Data for this task: Begin

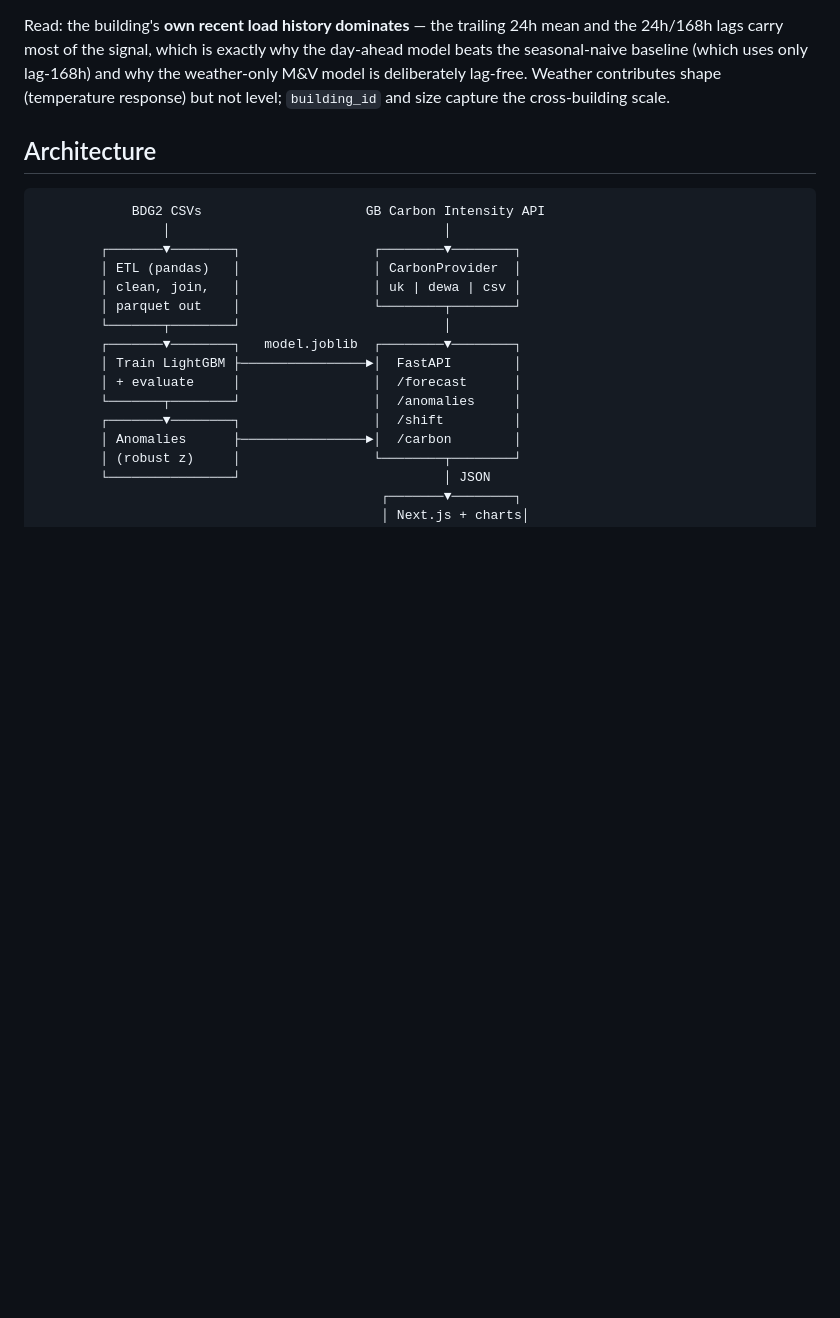
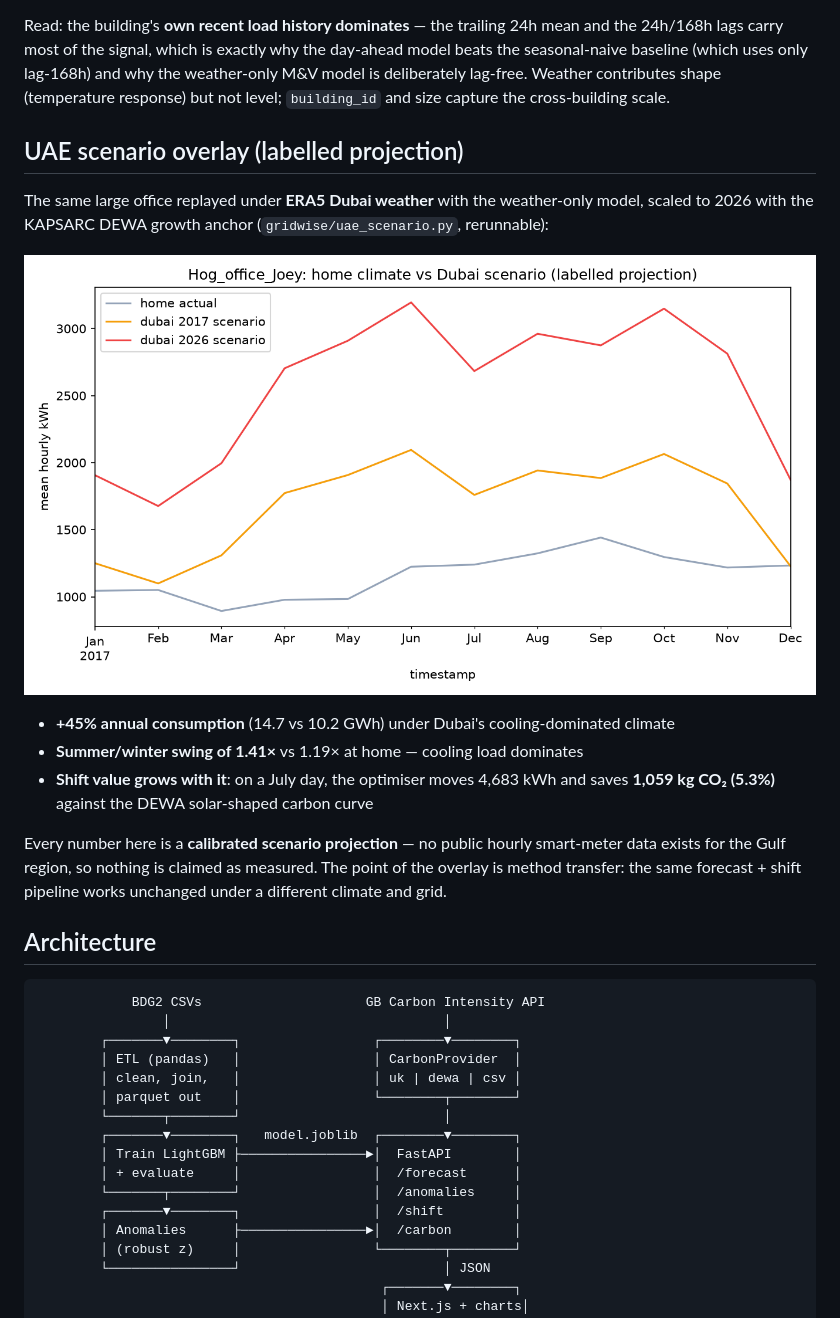
Before and after one commit to PRNV0612/GridWise, a Markdown page: README.md, the part around the change. GitHub-like rendering; pictures changed too: docs/plots/uae_scenario.png (added); blank space fills up the shorter version.

Commit message:
UAE scenario overlay: ERA5 Dubai weather replay via weather-only model, KAPSARC-anchored 2026 scaling, July shift demo, README section

```diff
--- a/README.md
+++ b/README.md
@@ -29,6 +29,18 @@ Exact Shapley values (TreeExplainer) on a 20k-row sample of the 2017 test set:
 ![SHAP feature importance](docs/plots/shap_importance.png)
 
 Read: the building's **own recent load history dominates** — the trailing 24h mean and the 24h/168h lags carry most of the signal, which is exactly why the day-ahead model beats the seasonal-naive baseline (which uses only lag-168h) and why the weather-only M&V model is deliberately lag-free. Weather contributes shape (temperature response) but not level; `building_id` and size capture the cross-building scale.
+
+## UAE scenario overlay (labelled projection)
+
+The same large office replayed under **ERA5 Dubai weather** with the weather-only model, scaled to 2026 with the KAPSARC DEWA growth anchor (`gridwise/uae_scenario.py`, rerunnable):
+
+![UAE scenario](docs/plots/uae_scenario.png)
+
+- **+45% annual consumption** (14.7 vs 10.2 GWh) under Dubai's cooling-dominated climate
+- **Summer/winter swing of 1.41×** vs 1.19× at home — cooling load dominates
+- **Shift value grows with it**: on a July day, the optimiser moves 4,683 kWh and saves **1,059 kg CO₂ (5.3%)** against the DEWA solar-shaped carbon curve
+
+Every number here is a **calibrated scenario projection** — no public hourly smart-meter data exists for the Gulf region, so nothing is claimed as measured. The point of the overlay is method transfer: the same forecast + shift pipeline works unchanged under a different climate and grid.
 
 ## Architecture
 
```
Also changed, not shown: 2 other files.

Data for this task: End

## Exercise brief
Since the pictures don't belong in the copy, copy only the rest of the entries above exactly.

## Solution
Before and after one commit to PRNV0612/GridWise, a Markdown page: README.md, the part around the change. GitHub-like rendering; pictures changed too: docs/plots/uae_scenario.png (added); blank space fills up the shorter version.

Commit message:
UAE scenario overlay: ERA5 Dubai weather replay via weather-only model, KAPSARC-anchored 2026 scaling, July shift demo, README section

```diff
--- a/README.md
+++ b/README.md
@@ -29,6 +29,18 @@ Exact Shapley values (TreeExplainer) on a 20k-row sample of the 2017 test set:
 ![SHAP feature importance](docs/plots/shap_importance.png)
 
 Read: the building's **own recent load history dominates** — the trailing 24h mean and the 24h/168h lags carry most of the signal, which is exactly why the day-ahead model beats the seasonal-naive baseline (which uses only lag-168h) and why the weather-only M&V model is deliberately lag-free. Weather contributes shape (temperature response) but not level; `building_id` and size capture the cross-building scale.
+
+## UAE scenario overlay (labelled projection)
+
+The same large office replayed under **ERA5 Dubai weather** with the weather-only model, scaled to 2026 with the KAPSARC DEWA growth anchor (`gridwise/uae_scenario.py`, rerunnable):
+
+![UAE scenario](docs/plots/uae_scenario.png)
+
+- **+45% annual consumption** (14.7 vs 10.2 GWh) under Dubai's cooling-dominated climate
+- **Summer/winter swing of 1.41×** vs 1.19× at home — cooling load dominates
+- **Shift value grows with it**: on a July day, the optimiser moves 4,683 kWh and saves **1,059 kg CO₂ (5.3%)** against the DEWA solar-shaped carbon curve
+
+Every number here is a **calibrated scenario projection** — no public hourly smart-meter data exists for the Gulf region, so nothing is claimed as measured. The point of the overlay is method transfer: the same forecast + shift pipeline works unchanged under a different climate and grid.
 
 ## Architecture
 
```
Also changed, not shown: 2 other files.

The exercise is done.